Lately I’ve been doing fewer videos. A lot of the themes have been covered, and I’d rather do nothing than repeat myself. I want each of the videos to have some kind of unique twist or point, and still be funny.
TYM: If you could start your own religion, what would it be called, and what would its tenets be?
EC: It would be called Silencism. Believe whatever you want, but keep quiet about it. I’m actually a little offended when a total stranger writes and asks me, “What’s your religion, anyway? What do YOU believe?” Hey, none of your business! In my perfect world, asking someone their religion would be like asking how much money they make, or their dick size. And for someone to say, “Well you know, I’m a Christian” would be as shocking as hearing, “Well you know, I have a nine-inch hog.”
TYM: Lastly, do you have any advice for Youtube content-creators or people who want to do a satirical series like yours?
EC: Do it for fun. Any time I’ve had any kind of success, it’s because I was doing something that I would do anyway, without any rewards. If you’re making a calculated effort to become popular or make money, you’ll probably fail. But if you’re true to yourself and you happen to come up with something that the public actually wants — even though they don’t realize it yet — then you’ll succeed.
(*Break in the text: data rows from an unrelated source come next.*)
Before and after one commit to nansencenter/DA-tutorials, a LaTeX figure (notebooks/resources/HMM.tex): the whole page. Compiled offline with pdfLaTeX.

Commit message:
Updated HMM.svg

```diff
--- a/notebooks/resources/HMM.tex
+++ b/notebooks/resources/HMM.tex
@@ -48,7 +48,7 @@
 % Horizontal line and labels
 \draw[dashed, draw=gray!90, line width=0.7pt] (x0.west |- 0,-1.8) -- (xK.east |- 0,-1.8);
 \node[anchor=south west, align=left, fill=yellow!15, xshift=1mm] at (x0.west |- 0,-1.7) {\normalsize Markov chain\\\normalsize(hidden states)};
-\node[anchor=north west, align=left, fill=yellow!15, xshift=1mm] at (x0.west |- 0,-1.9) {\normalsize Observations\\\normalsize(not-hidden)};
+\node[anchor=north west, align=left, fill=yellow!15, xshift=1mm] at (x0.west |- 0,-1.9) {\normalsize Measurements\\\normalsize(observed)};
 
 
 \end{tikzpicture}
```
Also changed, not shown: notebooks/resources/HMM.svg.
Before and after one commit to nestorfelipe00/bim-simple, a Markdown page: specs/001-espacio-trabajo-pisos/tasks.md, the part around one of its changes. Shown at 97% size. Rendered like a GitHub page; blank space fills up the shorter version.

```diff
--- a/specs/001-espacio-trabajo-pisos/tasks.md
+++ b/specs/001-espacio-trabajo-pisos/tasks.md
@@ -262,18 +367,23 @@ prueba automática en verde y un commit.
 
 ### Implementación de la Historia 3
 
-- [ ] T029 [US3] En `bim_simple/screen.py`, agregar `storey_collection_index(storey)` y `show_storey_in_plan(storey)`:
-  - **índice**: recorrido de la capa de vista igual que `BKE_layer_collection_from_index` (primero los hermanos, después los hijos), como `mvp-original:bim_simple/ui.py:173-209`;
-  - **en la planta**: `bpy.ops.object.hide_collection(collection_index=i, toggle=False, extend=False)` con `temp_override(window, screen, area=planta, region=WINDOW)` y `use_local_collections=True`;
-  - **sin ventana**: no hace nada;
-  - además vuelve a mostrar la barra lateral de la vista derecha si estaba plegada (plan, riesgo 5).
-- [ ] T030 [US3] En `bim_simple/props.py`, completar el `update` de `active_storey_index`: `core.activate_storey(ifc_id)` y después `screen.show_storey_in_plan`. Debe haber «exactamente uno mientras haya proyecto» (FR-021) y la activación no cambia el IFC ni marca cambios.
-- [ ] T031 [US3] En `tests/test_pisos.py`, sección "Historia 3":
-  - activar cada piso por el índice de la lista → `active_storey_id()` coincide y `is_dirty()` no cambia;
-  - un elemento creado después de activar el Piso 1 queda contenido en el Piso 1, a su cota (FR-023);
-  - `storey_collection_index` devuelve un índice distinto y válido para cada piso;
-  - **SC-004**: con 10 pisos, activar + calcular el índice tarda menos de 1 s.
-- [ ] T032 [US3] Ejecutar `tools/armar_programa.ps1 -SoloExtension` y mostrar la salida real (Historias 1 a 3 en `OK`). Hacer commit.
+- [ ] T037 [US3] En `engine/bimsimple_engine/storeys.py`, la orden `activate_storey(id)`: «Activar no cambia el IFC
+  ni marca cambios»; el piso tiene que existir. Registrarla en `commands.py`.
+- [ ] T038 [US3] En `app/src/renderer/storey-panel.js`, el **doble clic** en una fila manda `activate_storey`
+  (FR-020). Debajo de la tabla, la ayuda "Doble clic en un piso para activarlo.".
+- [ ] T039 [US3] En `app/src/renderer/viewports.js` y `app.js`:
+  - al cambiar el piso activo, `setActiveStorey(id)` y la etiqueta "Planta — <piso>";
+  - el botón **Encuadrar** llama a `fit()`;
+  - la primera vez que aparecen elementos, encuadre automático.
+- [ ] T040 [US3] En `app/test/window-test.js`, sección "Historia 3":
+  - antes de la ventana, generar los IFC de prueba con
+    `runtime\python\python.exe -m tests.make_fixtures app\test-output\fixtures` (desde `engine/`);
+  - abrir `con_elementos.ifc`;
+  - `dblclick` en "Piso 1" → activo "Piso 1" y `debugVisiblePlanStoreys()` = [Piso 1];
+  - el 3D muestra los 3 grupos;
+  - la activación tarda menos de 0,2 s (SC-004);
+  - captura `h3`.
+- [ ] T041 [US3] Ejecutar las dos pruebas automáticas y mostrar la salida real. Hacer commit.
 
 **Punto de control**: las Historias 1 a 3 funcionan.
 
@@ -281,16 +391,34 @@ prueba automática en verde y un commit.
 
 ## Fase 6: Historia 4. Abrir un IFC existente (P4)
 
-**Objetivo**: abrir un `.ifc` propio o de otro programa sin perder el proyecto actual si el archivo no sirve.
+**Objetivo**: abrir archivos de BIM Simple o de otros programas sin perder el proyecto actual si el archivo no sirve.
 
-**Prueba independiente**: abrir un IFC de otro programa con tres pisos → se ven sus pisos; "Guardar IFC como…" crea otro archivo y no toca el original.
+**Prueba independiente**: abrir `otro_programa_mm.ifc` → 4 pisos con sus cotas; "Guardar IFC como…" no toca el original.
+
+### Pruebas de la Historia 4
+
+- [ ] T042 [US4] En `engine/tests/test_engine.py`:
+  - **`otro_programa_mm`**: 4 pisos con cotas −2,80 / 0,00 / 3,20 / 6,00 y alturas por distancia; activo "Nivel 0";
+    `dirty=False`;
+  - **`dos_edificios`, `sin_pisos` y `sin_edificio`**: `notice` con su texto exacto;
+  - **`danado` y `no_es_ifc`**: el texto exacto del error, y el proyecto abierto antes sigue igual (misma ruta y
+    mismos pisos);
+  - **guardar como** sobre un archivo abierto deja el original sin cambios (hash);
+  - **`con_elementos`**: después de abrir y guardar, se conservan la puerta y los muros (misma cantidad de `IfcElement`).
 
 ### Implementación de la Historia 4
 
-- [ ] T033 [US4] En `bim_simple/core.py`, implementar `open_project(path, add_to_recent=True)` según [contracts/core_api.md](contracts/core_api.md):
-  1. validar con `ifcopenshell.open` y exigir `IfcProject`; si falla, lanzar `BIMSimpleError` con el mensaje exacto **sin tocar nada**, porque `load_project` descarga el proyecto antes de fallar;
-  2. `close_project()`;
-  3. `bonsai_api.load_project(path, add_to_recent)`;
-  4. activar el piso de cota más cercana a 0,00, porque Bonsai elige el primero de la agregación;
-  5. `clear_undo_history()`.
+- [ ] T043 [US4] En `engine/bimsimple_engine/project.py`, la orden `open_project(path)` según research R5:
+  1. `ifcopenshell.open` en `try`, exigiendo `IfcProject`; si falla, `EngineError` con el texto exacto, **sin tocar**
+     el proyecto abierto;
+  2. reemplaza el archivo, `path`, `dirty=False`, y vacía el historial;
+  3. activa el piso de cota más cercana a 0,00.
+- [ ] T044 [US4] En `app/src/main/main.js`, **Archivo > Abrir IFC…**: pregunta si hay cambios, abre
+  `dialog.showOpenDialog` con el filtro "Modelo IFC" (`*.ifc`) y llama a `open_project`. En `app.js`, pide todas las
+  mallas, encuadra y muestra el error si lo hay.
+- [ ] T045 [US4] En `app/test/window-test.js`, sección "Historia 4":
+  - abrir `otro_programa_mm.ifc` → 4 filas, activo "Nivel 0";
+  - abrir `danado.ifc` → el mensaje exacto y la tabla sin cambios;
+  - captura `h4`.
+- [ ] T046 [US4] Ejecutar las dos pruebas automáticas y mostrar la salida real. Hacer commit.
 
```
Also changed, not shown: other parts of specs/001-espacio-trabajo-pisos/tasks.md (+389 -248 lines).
TYM: Thank you so much for taking the time to hang out with us and shoot the shit. I feel your Youtube videos are a historically significant event as far as user-produced, online media is concerned. At the very least they’re more important than the Chocolate Rain guy, because he’s sort of creepy.
EC: Thank you — although I’m a little disappointed, because on a few of my videos, I go to great lengths to be creepy.
TYM: Check out all of Edward’s videos on [http://www.youtube.com/user/EdwardCurrent] and visit his MySpace at [http://www.myspace.com/eddiecurrent]. Any final words for our readers?
EC: Remember: They may pray for us, but we’ll think for them.
TYM: Thank you all for checking this out. Fight the power.